Ludmila, the princess, sings rapturously to “the Goddess Baba”. In the original Czech text, a range of individual deities are celebrated by name: at this point, she seems wholly committed to the long-established pagan traditions.
But near the close of Act I, her assumptions are seriously shaken by a priest (finely sung at all stages by bass James Creswell) who insists on “One God alone! One true religion, One path to truth!” He despises the idolatry of the Bohemians and proclaims “the Cross, the truth incarnate. . . Those who turn to me find revelation.” He heartily condemns the Slavs’ idols; upon which a mighty storm is unleashed and destroys them.
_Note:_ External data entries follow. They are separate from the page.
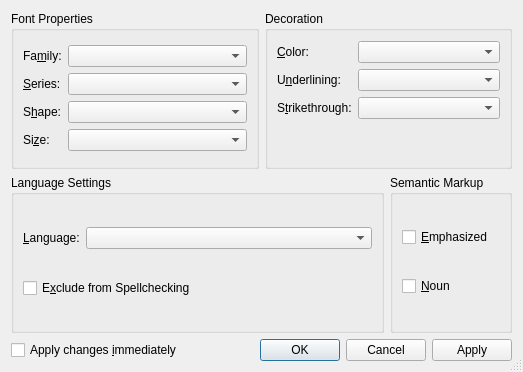
Old version of the form src/frontends/qt4/ui/CharacterUi.ui in the repository cburschka/lyx.
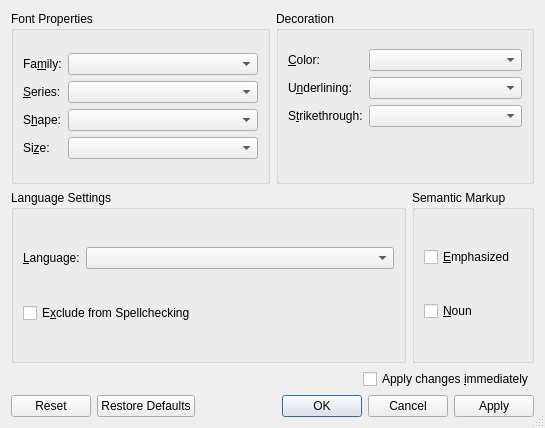
New version of the form.

Commit message:
GuiCharacter: Add "Reset" and "Restore Defaults" buttons
Addresses #11415

Patch:
```diff
--- a/src/frontends/qt4/ui/CharacterUi.ui
+++ b/src/frontends/qt4/ui/CharacterUi.ui
@@ -6,8 +6,8 @@
    <rect>
     <x>0</x>
     <y>0</y>
-    <width>523</width>
-    <height>372</height>
+    <width>545</width>
+    <height>428</height>
    </rect>
   </property>
   <property name="windowTitle">
@@ -17,58 +17,6 @@
    <bool>true</bool>
   </property>
   <layout class="QGridLayout" name="gridLayout_7">
-   <item row="2" column="0" colspan="2">
-    <layout class="QHBoxLayout">
-     <property name="spacing">
-      <number>6</number>
-     </property>
-     <property name="leftMargin">
-      <number>0</number>
-     </property>
-     <property name="topMargin">
-      <number>0</number>
-     </property>
-     <property name="rightMargin">
-      <number>0</number>
-     </property>
-     <property name="bottomMargin">
-      <number>0</number>
-     </property>
-     <item>
-      <widget class="QCheckBox" name="autoapplyCB">
-       <property name="toolTip">
-        <string>Apply each change automatically</string>
-       </property>
-       <property name="text">
-        <string>Apply changes &amp;immediately</string>
-       </property>
-      </widget>
-     </item>
-     <item>
-      <spacer>
-       <property name="orientation">
-        <enum>Qt::Horizontal</enum>
-       </property>
-       <property name="sizeType">
-        <enum>QSizePolicy::Expanding</enum>
-       </property>
-       <property name="sizeHint" stdset="0">
-        <size>
-         <width>20</width>
-         <height>20</height>
-        </size>
-       </property>
-      </spacer>
-     </item>
-     <item>
-      <widget class="QDialogButtonBox" name="buttonBox">
-       <property name="standardButtons">
-        <set>QDialogButtonBox::Apply|QDialogButtonBox::Cancel|QDialogButtonBox::Ok</set>
-       </property>
-      </widget>
-     </item>
-    </layout>
-   </item>
    <item row="0" column="0" colspan="2">
     <layout class="QHBoxLayout" name="horizontalLayout_2">
      <item>
@@ -369,6 +317,62 @@
      </layout>
     </widget>
    </item>
+   <item row="3" column="0" colspan="2">
+    <layout class="QHBoxLayout">
+     <property name="spacing">
+      <number>6</number>
+     </property>
+     <property name="leftMargin">
+      <number>0</number>
+     </property>
+     <property name="topMargin">
+      <number>0</number>
+     </property>
+     <property name="rightMargin">
+      <number>0</number>
+     </property>
+     <property name="bottomMargin">
+      <number>0</number>
+     </property>
+     <item>
+      <widget class="QDialogButtonBox" name="buttonBox">
+       <property name="standardButtons">
+        <set>QDialogButtonBox::Apply|QDialogButtonBox::Cancel|QDialogButtonBox::Ok|QDialogButtonBox::Reset|QDialogButtonBox::RestoreDefaults</set>
+       </property>
+      </widget>
+     </item>
+    </layout>
+   </item>
+   <item row="2" column="0" colspan="2">
+    <layout class="QHBoxLayout" name="horizontalLayout_3">
+     <item>
+      <spacer>
+       <property name="orientation">
+        <enum>Qt::Horizontal</enum>
+       </property>
+       <property name="sizeType">
+        <enum>QSizePolicy::Expanding</enum>
+       </property>
+       <property name="sizeHint" stdset="0">
+        <size>
+         <width>20</width>
+         <height>20</height>
+        </size>
+       </property>
+      </spacer>
+     </item>
+     <item>
+      <widget class="QCheckBox" name="autoapplyCB">
+       <property name="toolTip">
+        <string>Apply each change automatically</string>
+       </property>
+       <property name="text">
+        <string>Apply changes &amp;immediately</string>
+       </property>
+      </widget>
+     </item>
+    </layout>
+   </item>
   </layout>
  </widget>
  <tabstops>
```
The commit also changes 4 other files.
Change is on the way. Ludmila (the part was rivetingly sung by Emma Bell) is already strangely troubled by the priest: “Tell me, who are you?” she pleads. Then the drama intensifies vividly, thanks to her maid-in-waiting Svatava (the powerfully characterful mezzo-soprano Christine Rice), who forcefully argues against the Princess’s attraction to the priest, Ivan. This conflict between Svatava and her now wavering mistress produces some of the best quasi-operatic scenes in the oratorio.
The crucial sequence, however, is more important. The Prince (with his hunting attendants), inspired by an apparent miracle of a dying deer rescued from an arrow by an old man, is drawn both to Ludmila herself — married, they will become the rulers of Bohemia — and to the Christian vision insistently proclaimed by the priest. This is perhaps where some sentimentality comes in: his conversion is almost too instant. Yet, despite its simplicity, the story’s sincerity is patent (”Humbly I am kneeling. I worship the Cross!” in the director David Pountney’s serviceable translation: “Pray, teach me how to find the one true way”).
Thus it is that the Dawn celebrated by the pagans at the outset becomes the Dawn and Sunlight treasured by the newly converted Christians. In a glorious celebratory final act, it is Ivan the Priest who leads the praise, summoning Prince and Princess to be baptised by Bishop Methodius, the historic founder of Bohemian Christianity.
Vrchlický’s text here offers the opportunity for Dvorák to embark on a new series of large-scale choruses, mirroring those of Act I, to produce a Christian celebration of almost Handelian vitality and intensity. With the Hallé Orchestra — not least, flutes and oboes and upper strings — thrillingly energised, and a vast and impressive chorus, this unusual climax to the Hallé’s action-packed Dvorák festival in the Bridgewater Hall could scarcely have been more worth while.